* _Before and after images_
****************
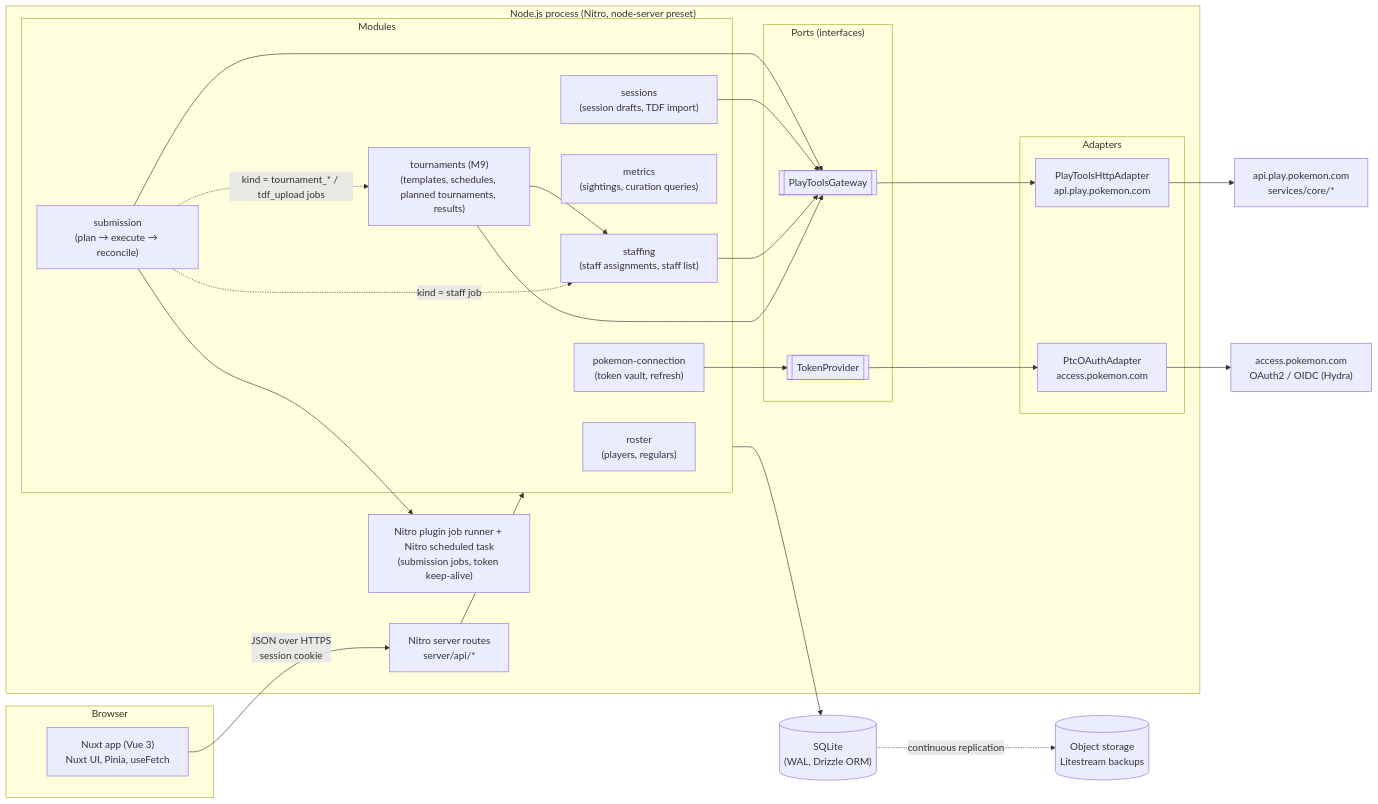
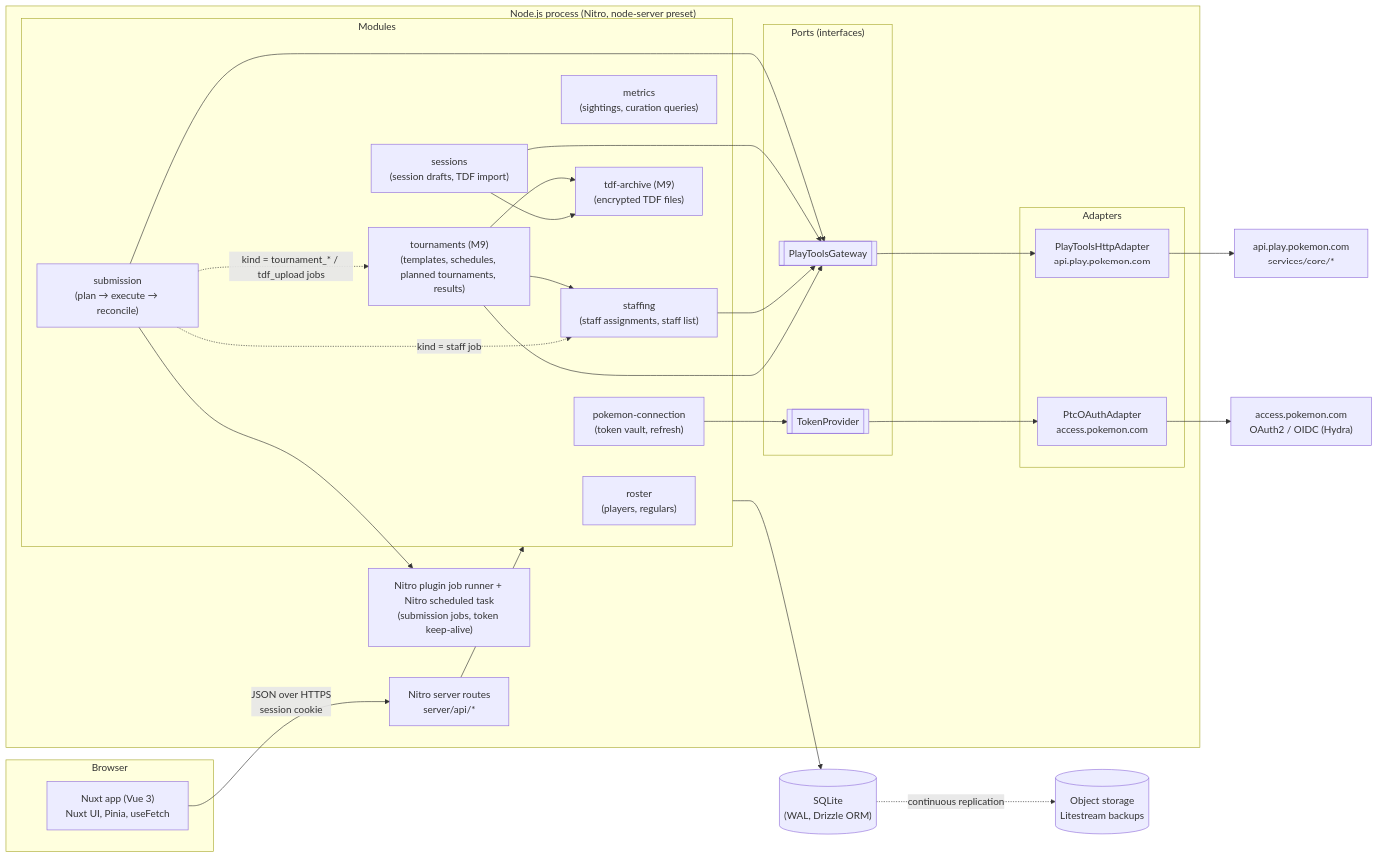
The first of 7 diagrams in docs/architecture/README.md (Towerism/play-pokemon-attendance-web), drawn with Mermaid before and after one commit. The commit also changed other lines of this file and 3 other files, not shown here.

First line of the commit message:
docs(architecture): keep TDF files encrypted at rest (ADR-0012)

````diff
--- a/docs/architecture/README.md
+++ b/docs/architecture/README.md
@@ -62,47 +62,50 @@
 ```mermaid
 flowchart LR
   subgraph Browser
     SPA["Nuxt app (Vue 3)<br/>Nuxt UI, Pinia, useFetch"]
   end
 
   subgraph Server["Node.js process (Nitro, node-server preset)"]
     API["Nitro server routes<br/>server/api/*"]
     subgraph Modules
       ROSTER["roster<br/>(players, regulars)"]
       SESSION["sessions<br/>(session drafts, TDF import)"]
       SUBMIT["submission<br/>(plan → execute → reconcile)"]
       METRICS["metrics<br/>(sightings, curation queries)"]
       STAFF["staffing<br/>(staff assignments, staff list)"]
       TOURN["tournaments (M9)<br/>(templates, schedules, planned tournaments, results)"]
+      TDFA["tdf-archive (M9)<br/>(encrypted TDF files)"]
       PCONN["pokemon-connection<br/>(token vault, refresh)"]
     end
     JOBS["Nitro plugin job runner + Nitro scheduled task<br/>(submission jobs, token keep-alive)"]
     subgraph Ports["Ports (interfaces)"]
       P1[[TokenProvider]]
       P2[[PlayToolsGateway]]
     end
     subgraph Adapters
       A1["PtcOAuthAdapter<br/>access.pokemon.com"]
       A2["PlayToolsHttpAdapter<br/>api.play.pokemon.com"]
     end
   end
 
   DB[("SQLite<br/>(WAL, Drizzle ORM)")]
   BK[("Object storage<br/>Litestream backups")]
   PTC["access.pokemon.com<br/>OAuth2 / OIDC (Hydra)"]
   OP["api.play.pokemon.com<br/>services/core/*"]
 
   SPA -- "JSON over HTTPS<br/>session cookie" --> API
   API --> Modules
   SUBMIT --> JOBS
   PCONN --> P1 --> A1 --> PTC
   SUBMIT --> P2 --> A2 --> OP
   SESSION --> P2
   STAFF --> P2
   TOURN --> P2
   TOURN --> STAFF
+  TOURN --> TDFA
+  SESSION --> TDFA
   SUBMIT -. "kind = tournament_* / tdf_upload jobs" .-> TOURN
   SUBMIT -. "kind = staff job" .-> STAFF
   Modules --> DB
   DB -. continuous replication .-> BK
 ```
````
****************
* _Task prompt_
Each record above must be retyped exactly, minus its pictures.

* _Response area_
The first of 7 diagrams in docs/architecture/README.md (Towerism/play-pokemon-attendance-web), drawn with Mermaid before and after one commit. The commit also changed other lines of this file and 3 other files, not shown here.

First line of the commit message:
docs(architecture): keep TDF files encrypted at rest (ADR-0012)

````diff
--- a/docs/architecture/README.md
+++ b/docs/architecture/README.md
@@ -62,47 +62,50 @@
 ```mermaid
 flowchart LR
   subgraph Browser
     SPA["Nuxt app (Vue 3)<br/>Nuxt UI, Pinia, useFetch"]
   end
 
   subgraph Server["Node.js process (Nitro, node-server preset)"]
     API["Nitro server routes<br/>server/api/*"]
     subgraph Modules
       ROSTER["roster<br/>(players, regulars)"]
       SESSION["sessions<br/>(session drafts, TDF import)"]
       SUBMIT["submission<br/>(plan → execute → reconcile)"]
       METRICS["metrics<br/>(sightings, curation queries)"]
       STAFF["staffing<br/>(staff assignments, staff list)"]
       TOURN["tournaments (M9)<br/>(templates, schedules, planned tournaments, results)"]
+      TDFA["tdf-archive (M9)<br/>(encrypted TDF files)"]
       PCONN["pokemon-connection<br/>(token vault, refresh)"]
     end
     JOBS["Nitro plugin job runner + Nitro scheduled task<br/>(submission jobs, token keep-alive)"]
     subgraph Ports["Ports (interfaces)"]
       P1[[TokenProvider]]
       P2[[PlayToolsGateway]]
     end
     subgraph Adapters
       A1["PtcOAuthAdapter<br/>access.pokemon.com"]
       A2["PlayToolsHttpAdapter<br/>api.play.pokemon.com"]
     end
   end
 
   DB[("SQLite<br/>(WAL, Drizzle ORM)")]
   BK[("Object storage<br/>Litestream backups")]
   PTC["access.pokemon.com<br/>OAuth2 / OIDC (Hydra)"]
   OP["api.play.pokemon.com<br/>services/core/*"]
 
   SPA -- "JSON over HTTPS<br/>session cookie" --> API
   API --> Modules
   SUBMIT --> JOBS
   PCONN --> P1 --> A1 --> PTC
   SUBMIT --> P2 --> A2 --> OP
   SESSION --> P2
   STAFF --> P2
   TOURN --> P2
   TOURN --> STAFF
+  TOURN --> TDFA
+  SESSION --> TDFA
   SUBMIT -. "kind = tournament_* / tdf_upload jobs" .-> TOURN
   SUBMIT -. "kind = staff job" .-> STAFF
   Modules --> DB
   DB -. continuous replication .-> BK
 ```
````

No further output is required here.